- [What you should do]
If a line of the data below holds the string "strips", copy it.
++++
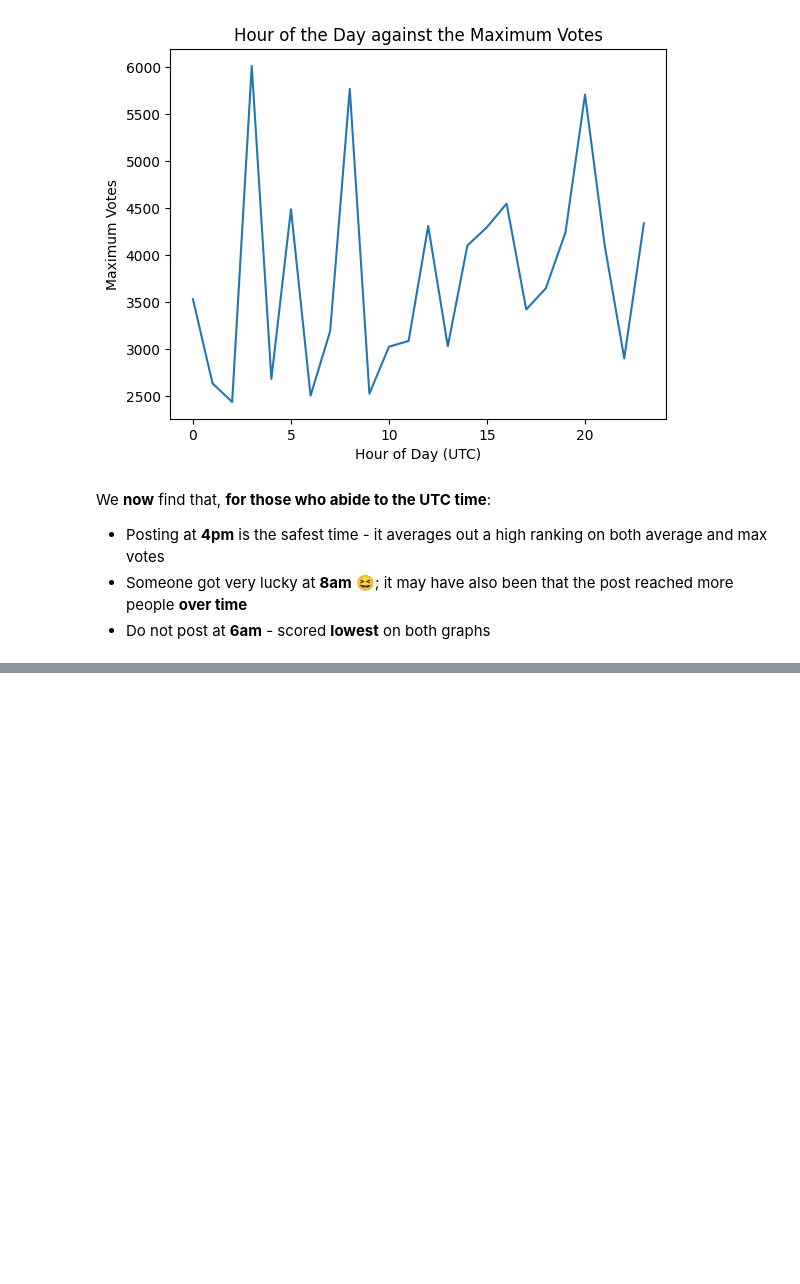
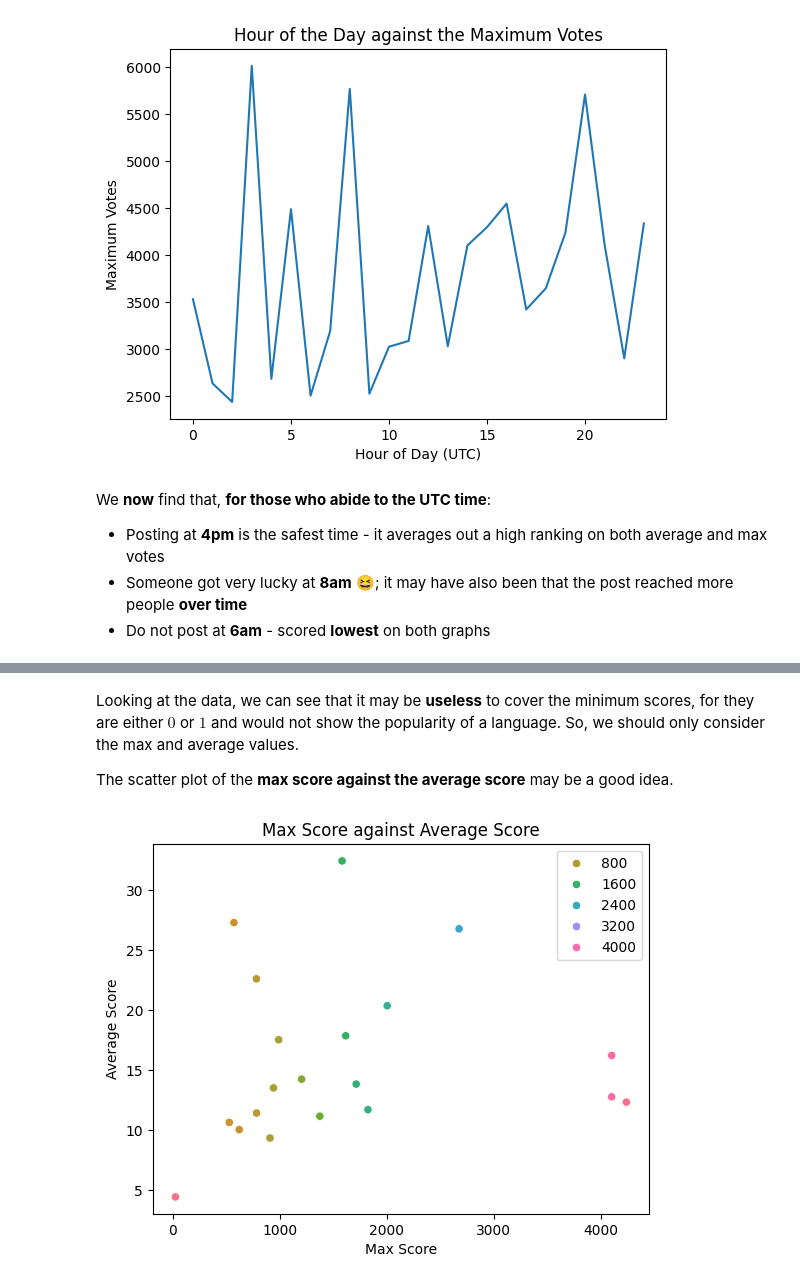
Before and after one commit to biggiefats/HackerNewsAnalysis, a Jupyter notebook: HackerNews.ipynb, the cells around one changed output, grey strips where cells are left out. Saved outputs shown, nothing was run; the diff lists cells and outputs as text; code cells hidden in the pictures; blank space fills up the shorter version.

```diff
--- a/HackerNews.ipynb
+++ b/HackerNews.ipynb
@@ -354,0 +434,20 @@ Is Python more preferred in 2016 than SQL, in terms of the stats of posts?
+# %%
+for language in popular_languages:
+    query = f"""
+    SELECT
+        '{language}' AS language,
+        ROUND(AVG(score), 2) AS avg_score,
+        ROUND(MIN(score), 2) AS min_score,
+        ROUND(MAX(score), 2) AS max_score
+    FROM
+        `bigquery-public-data.hacker_news.full`
+    WHERE
+        title LIKE '%{language}%'
+        AND type = 'story';
+    """
+    query_request = client.query(query=query)
+    temp_df = query_request.to_dataframe()
+    df = pd.concat([df, temp_df])
+# %%
+df = df.reset_index()
+print(df)
@@ -354,0 +472,18 @@ Is Python more preferred in 2016 than SQL, in terms of the stats of posts?
+# %% [markdown]
+Looking at the data, we can see that it may be **useless** to cover the minimum scores, for they are either $0$ or $1$ and would not show the popularity of a language. So, we should only consider the max and average values.
+
+The scatter plot of the **max score against the average score** may be a good idea.
+# %%
+# Get data
+x = df['max_score'].values
+y = df['avg_score'].values
+
+# Visualise
+fig, ax = plt.subplots()
+ax.set_title('Max Score against Average Score')
+ax.set_xlabel('Max Score')
+ax.set_ylabel('Average Score')
+sns.scatterplot(x=x, y=y, hue=x, palette='husl')
+plt.show()
+# %% [output]
+[figure, added]
```
Also changed, not shown: parts of 12 cells of this notebook.
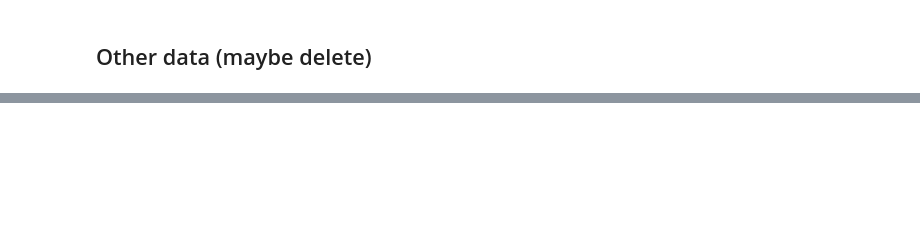
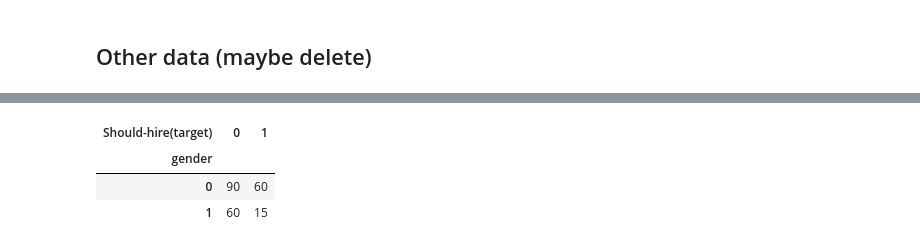
Before and after one commit to marcolax22/algorithmic-fairness, a Jupyter notebook: data_processing.ipynb, the cells around one changed output, grey strips where cells are left out. Cells and saved outputs as stored; diff of their text form; code cells hidden in the pictures; blank space fills up the shorter version.

```diff
--- a/data_processing.ipynb
+++ b/data_processing.ipynb
@@ -54,0 +75,2 @@ gender_matrix
+# %%
+hiring_data3 = pd.read_csv("data/2025-fairness-recruitment-dataset.csv")
@@ -54,0 +90,31 @@ gender_matrix
+# %%
+
+
+# gender numeric column
+hiring_data3['Gender(feature,sensitive)'] = hiring_data3['Gender(feature,sensitive)'].replace({'male': 0, 'female': 1})
+hiring_data3['Gender(feature,sensitive)'] = hiring_data3['Gender(feature,sensitive)'].astype(int)
+
+# rename as gender
+hiring_data3 = hiring_data3.rename(columns={'Gender(feature,sensitive)': 'gender'})
+
+# convert object (string) columns to categorical
+hiring_data3 = hiring_data3.astype({col: 'category' for col in hiring_data3.select_dtypes(include='object').columns})
+
+# Find object (string) and categorical columns
+non_numeric_cols = hiring_data3.select_dtypes(include=['object', 'category']).columns
+
+# numeric columns
+for col in non_numeric_cols:
+    hiring_data3[col] = hiring_data3[col].astype('category').cat.codes
+hiring_data3[non_numeric_cols] = hiring_data3[non_numeric_cols].astype(int)
+
+# Convert all boolean columns to binary (0 and 1)
+hiring_data3 = hiring_data3.astype({col: 'int' for col in hiring_data3.select_dtypes(include='bool').columns})
+# %%
+gender_matrix = pd.crosstab(hiring_data3['gender'], hiring_data3['Should-hire(target)'])
+gender_matrix
+# %% [output]
+| Should-hire(target) | 0 | 1 |
+| gender |  |  |
+| 0 | 90 | 60 |
+| 1 | 60 | 15 |
```
Also changed, not shown: parts of 5 cells of this notebook, 14 other files.
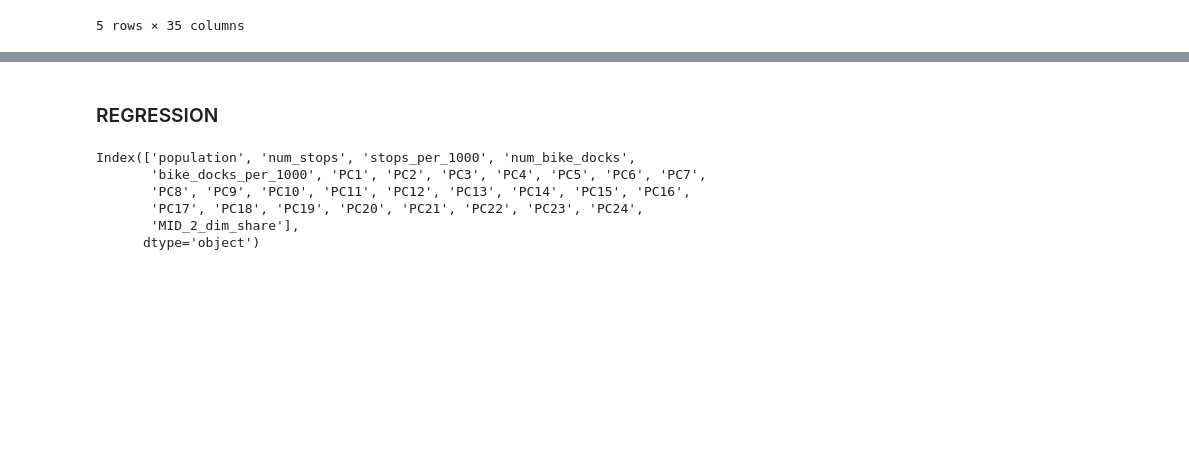
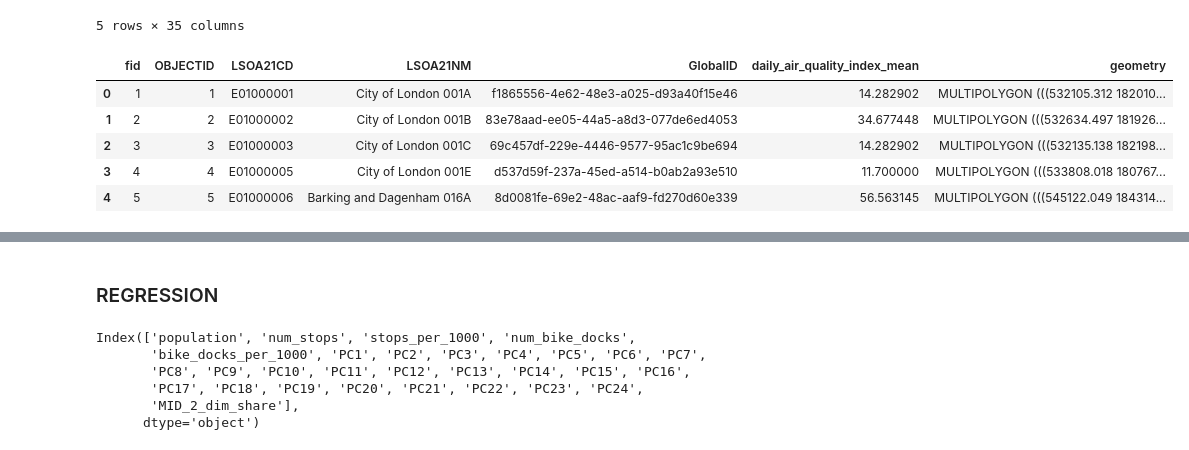
Before and after one commit to shaunhoang/cusp, a Jupyter notebook: calculation.ipynb, the cells around one changed output, grey strips where cells are left out. Saved outputs shown, nothing was run; the diff lists cells and outputs as text; code cells hidden in the pictures; blank space fills up the shorter version.

```diff
--- a/calculation.ipynb
+++ b/calculation.ipynb
@@ -593,3 +593,12 @@ lsoa_merge3.head()
 | 3 | 4 | E01000005 | City of London 001E | d537d59f-237a-45ed-a514-b0ab2a93e510 | POLYGON ((533808.018 180767.774, ... | 1111 | 3.0 | 2.70027 | ... |
 | 4 | 5 | E01000006 | Barking and Dagenham 016A | 8d0081fe-69e2-48ac-aaf9-fd270d60e339 | POLYGON ((545122.049 184314.931, ... | 1840 | 0.0 | 0.00000 | ... |
 5 rows × 35 columns
+# %%
+daqi.head()
+# %% [output]
+|  | fid | OBJECTID | LSOA21CD | LSOA21NM | GlobalID | daily_air_quality_index_mean | geometry |
+| 0 | 1 | 1 | E01000001 | City of London 001A | f1865556-4e62-48e3-a025-d93a40f15e46 | 14.282902 | MULTIPOLYGON (((532105.312 182010... |
+| 1 | 2 | 2 | E01000002 | City of London 001B | 83e78aad-ee05-44a5-a8d3-077de6ed4053 | 34.677448 | MULTIPOLYGON (((532634.497 181926... |
+| 2 | 3 | 3 | E01000003 | City of London 001C | 69c457df-229e-4446-9577-95ac1c9be694 | 14.282902 | MULTIPOLYGON (((532135.138 182198... |
+| 3 | 4 | 4 | E01000005 | City of London 001E | d537d59f-237a-45ed-a514-b0ab2a93e510 | 11.700000 | MULTIPOLYGON (((533808.018 180767... |
+| 4 | 5 | 5 | E01000006 | Barking and Dagenham 016A | 8d0081fe-69e2-48ac-aaf9-fd270d60e339 | 56.563145 | MULTIPOLYGON (((545122.049 184314... |
```
Also changed, not shown: parts of 11 cells of this notebook, 7 other files.
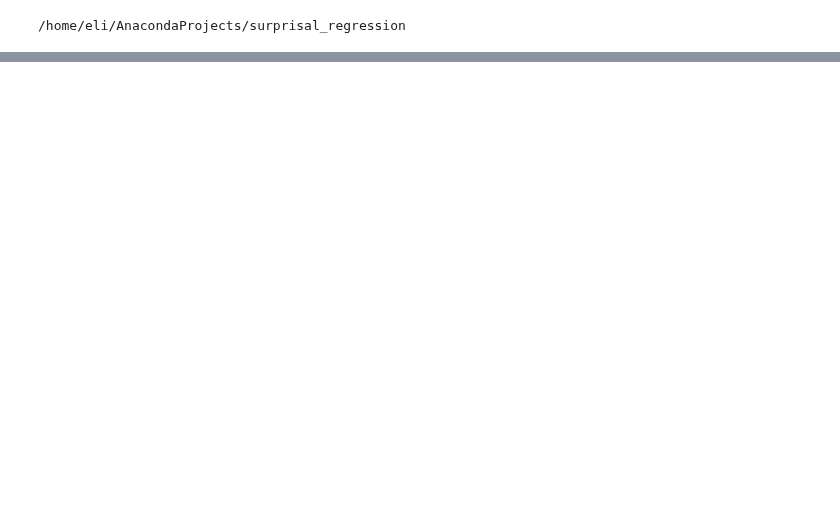
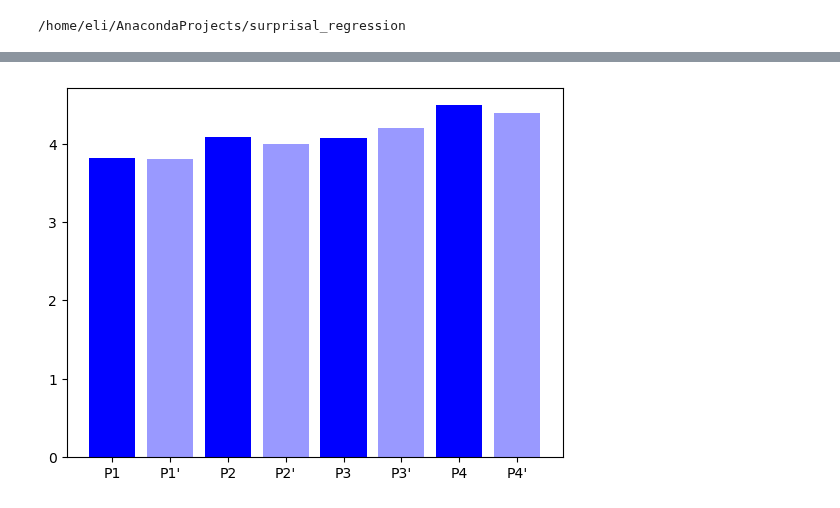
Before and after one commit to BastosLab/surprisal_regression, a Jupyter notebook: notebooks/C31-ses-230609/PFC/ablate_all.ipynb, the cells around one changed output, grey strips where cells are left out. Cells and saved outputs as stored; diff of their text form; code cells hidden in the pictures; blank space fills up the shorter version.

```diff
--- a/notebooks/C31-ses-230609/PFC/ablate_all.ipynb
+++ b/notebooks/C31-ses-230609/PFC/ablate_all.ipynb
@@ -48,0 +101,4 @@ tensor([1.0026, 1.0026], grad_fn=<ExpBackward0>)
+# %%
+comparison_plot(go_trials())
+# %% [output]
+[figure, added]
```
Also changed, not shown: parts of 12 cells of this notebook, 15 other files.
++++
- [Answer to the problem]
Before and after one commit to biggiefats/HackerNewsAnalysis, a Jupyter notebook: HackerNews.ipynb, the cells around one changed output, grey strips where cells are left out. Saved outputs shown, nothing was run; the diff lists cells and outputs as text; code cells hidden in the pictures; blank space fills up the shorter version.
Before and after one commit to marcolax22/algorithmic-fairness, a Jupyter notebook: data_processing.ipynb, the cells around one changed output, grey strips where cells are left out. Cells and saved outputs as stored; diff of their text form; code cells hidden in the pictures; blank space fills up the shorter version.
Before and after one commit to shaunhoang/cusp, a Jupyter notebook: calculation.ipynb, the cells around one changed output, grey strips where cells are left out. Saved outputs shown, nothing was run; the diff lists cells and outputs as text; code cells hidden in the pictures; blank space fills up the shorter version.
Before and after one commit to BastosLab/surprisal_regression, a Jupyter notebook: notebooks/C31-ses-230609/PFC/ablate_all.ipynb, the cells around one changed output, grey strips where cells are left out. Cells and saved outputs as stored; diff of their text form; code cells hidden in the pictures; blank space fills up the shorter version.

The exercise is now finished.